■ THE DATA ■

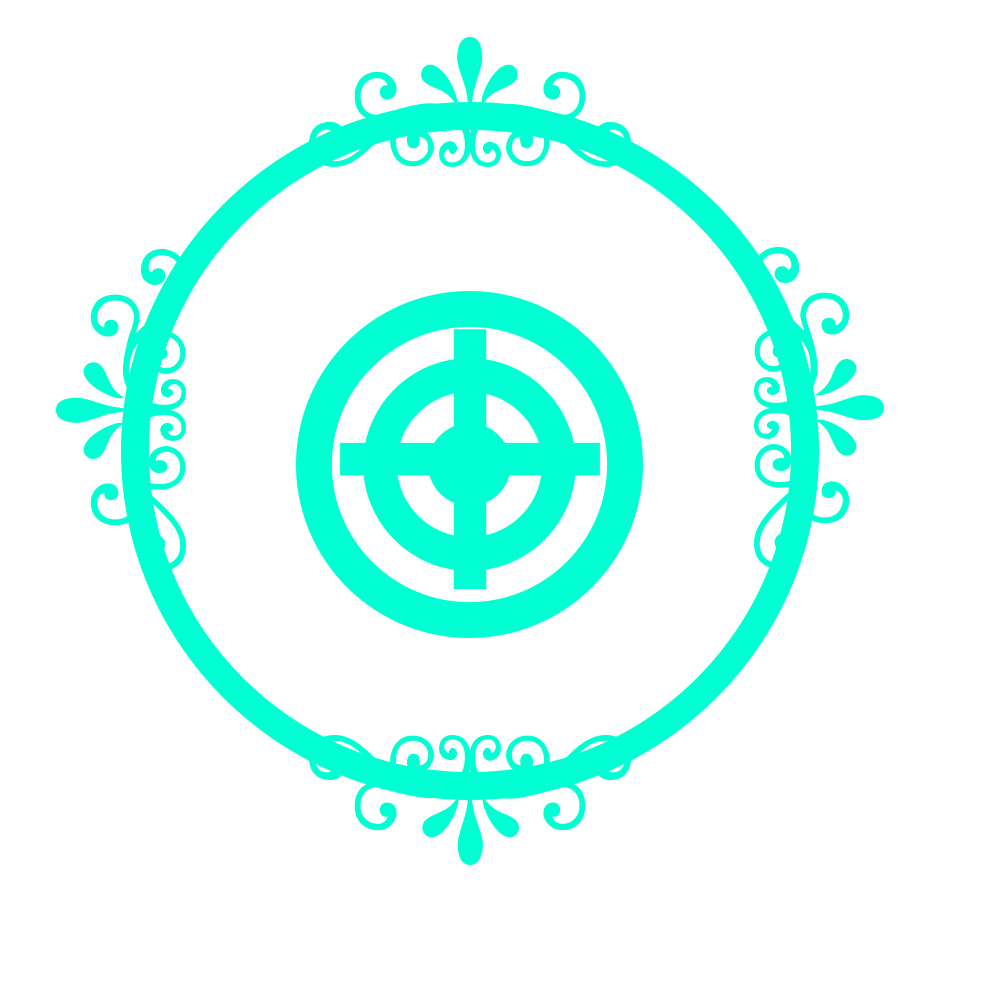
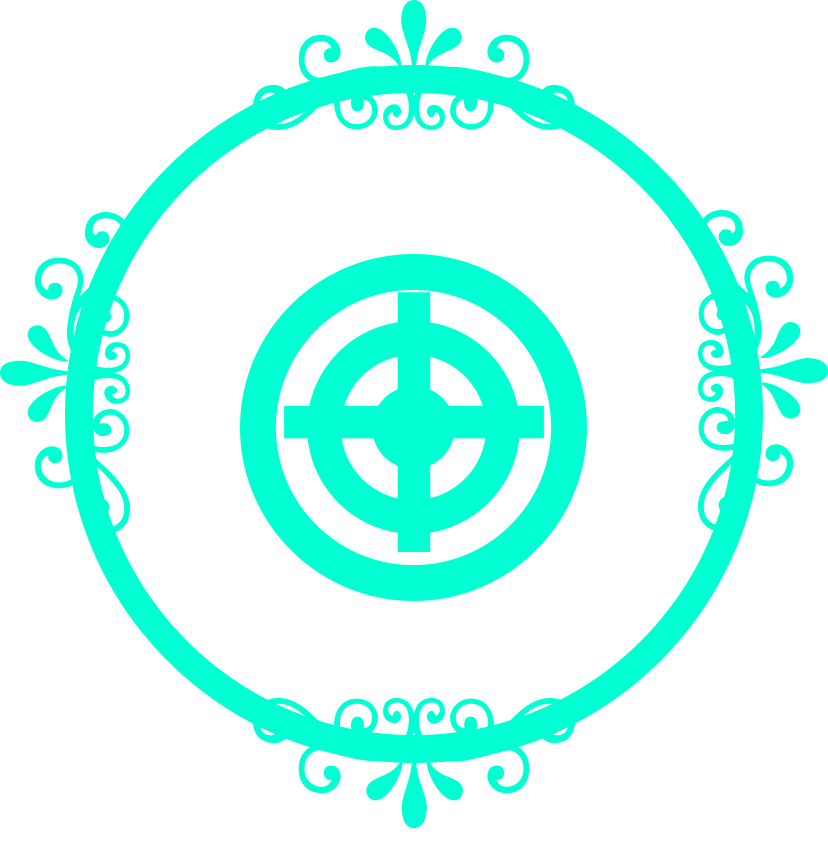
Correccion-shader y mira

Changed region(s): [[0.0, 0.0, 1.0, 0.98]]

diff --git a/Assets/Scripts/CanvasCopyCamaraRot.cs b/Assets/Scripts/CanvasCopyCamaraRot.cs
@@ -1,0 +1,11 @@
+using System.Collections;
+using System.Collections.Generic;
+using UnityEngine;
+
+public class CanvasCopyCamaraRot : MonoBehaviour
+{
+	private void Start()
+	{
+		transform.forward = Camera.main.transform.forward;
+	}
+}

■ WHAT THE TASK REQUIRES ■
Working through the records, find each line containing the word "Collections" and copy it.

■ RESPONSE AREA ■
+using System.Collections;
+using System.Collections.Generic;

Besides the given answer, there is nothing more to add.